Hell is a rock-and-roll musical comedy about a washed up wanna be rock star who dies and goes to a hell run by an out-of-touch devil whose conception of evil is completely outdated. At least that’s how it starts. Saying anything more about the plot would potentially spoil the movie before we’ve even started filming, but if I stop writing now this blog post will only be one paragraph long.
So to describe what Hell is about I've put together a list of movies that helped inspire it. This list certainly isn’t complete, and I’m sure George and Jamie and everyone else involved in writing the script would make their own lists. But here it is!
The Muppet Movie
A goofy musical about a bunch of weirdos. Of course the original Muppet Movie is on the list.
Oh look it's a Scorsese movie, establishing that I am both male and a director. After Hours is his weirdest (well, arguably) and funniest film, about an office dude who has the worst night of his life after he agrees to visit a girl in Soho whom he met that evening at a coffee shop. It has great cinematography, and is darker and more surreal than that blurb makes it sound. This is probably visually closest to how I want Hell to look.
Phantom of the Paradise
Phantom of the Paradise is a bizarre rock-and-roll version of the Phantom of the Opera. It flopped when it was released (except, oddly, in Winnipeg, Canada where it was a huge hit) but over time has gained a much deserved cult following. It really should be as well known as the Rocky Horror Picture Show.

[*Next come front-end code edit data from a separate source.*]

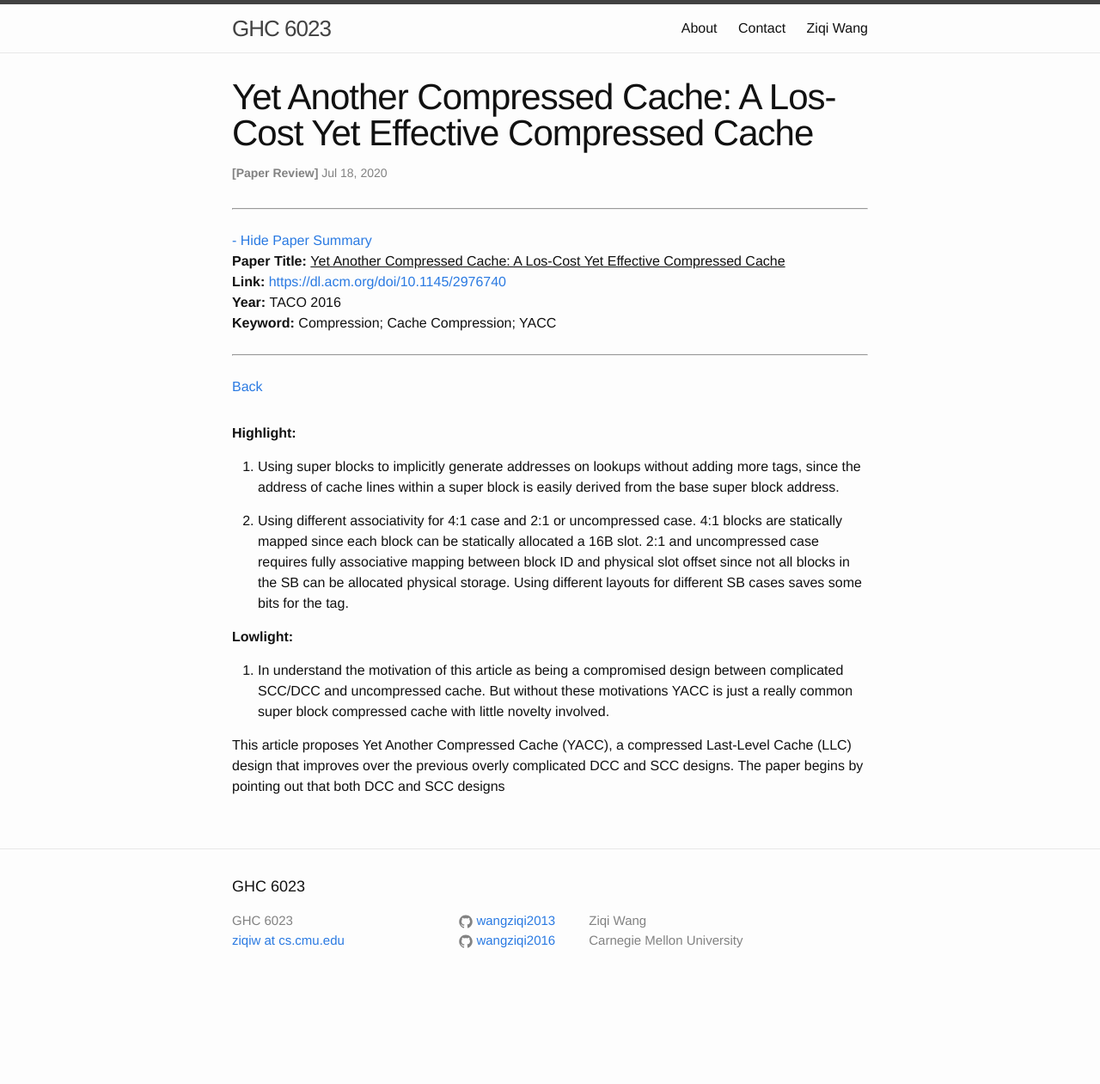
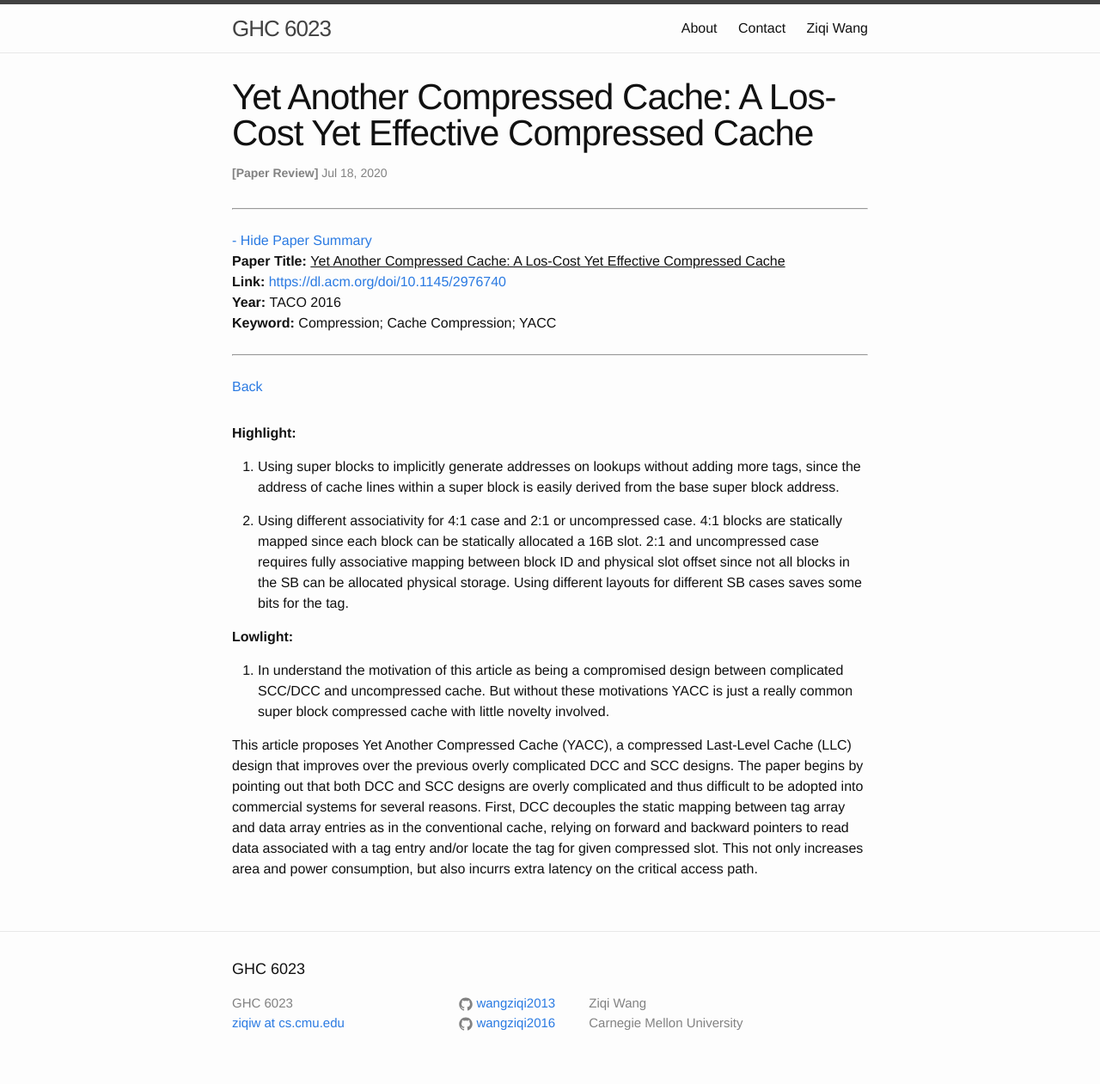
Before and after one commit to wangziqi2013/wangziqi2013.github.io, a Jekyll site: the page built from _posts/2020-07-17-yacc.markdown, in a window 1280 px wide. Shown: the whole page at 86% size. Built offline with Jekyll 4.4.1, drawn with Linux system fonts in a browser that asks for light colours; before the commit the page ends 1165 px from its top, so only the background shows below that.

Commit message:
Adding DCC

```diff
--- a/_posts/2020-07-17-yacc.markdown
+++ b/_posts/2020-07-17-yacc.markdown
@@ -29,4 +29,8 @@ version_mgmt:
    cache. But without these motivations YACC is just a really common super block compressed cache with little novelty involved.
 
 This article proposes Yet Another Compressed Cache (YACC), a compressed Last-Level Cache (LLC) design that improves over
-the previous overly complicated DCC and SCC designs. The paper begins by pointing out that both DCC and SCC designs
+the previous overly complicated DCC and SCC designs. The paper begins by pointing out that both DCC and SCC designs are
+overly complicated and thus difficult to be adopted into commercial systems for several reasons. First, DCC decouples
+the static mapping between tag array and data array entries as in the conventional cache, relying on forward and backward
+pointers to read data associated with a tag entry and/or locate the tag for given compressed slot. This not only increases
+area and power consumption, but also incurrs extra latency on the critical access path.
```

Terry Gilliam's Brazil is about a bureaucrat in a retro-future world who tries to correct an administrative error and ends up becoming an enemy of the state as a result. No movie had a bigger influence on how I initially envisioned both the heaven and hell of Hell.
A very funny and absurd movie from The Lonely Island that almost no one seems to have seen. If Hell gets half as many laughs as Hot Rod gets from everyone I've shown it to, I'll be very happy.
Monty Python and the Holy Grail
A very funny and absurd movie that pretty much everyone has seen. Made on a much smaller budget than you might expect, the split responsibilities approach that Terry Jones and Terry Gilliam took when directing Monty Python and the Holy Grail inspired the approach that George and I are taking with Hell.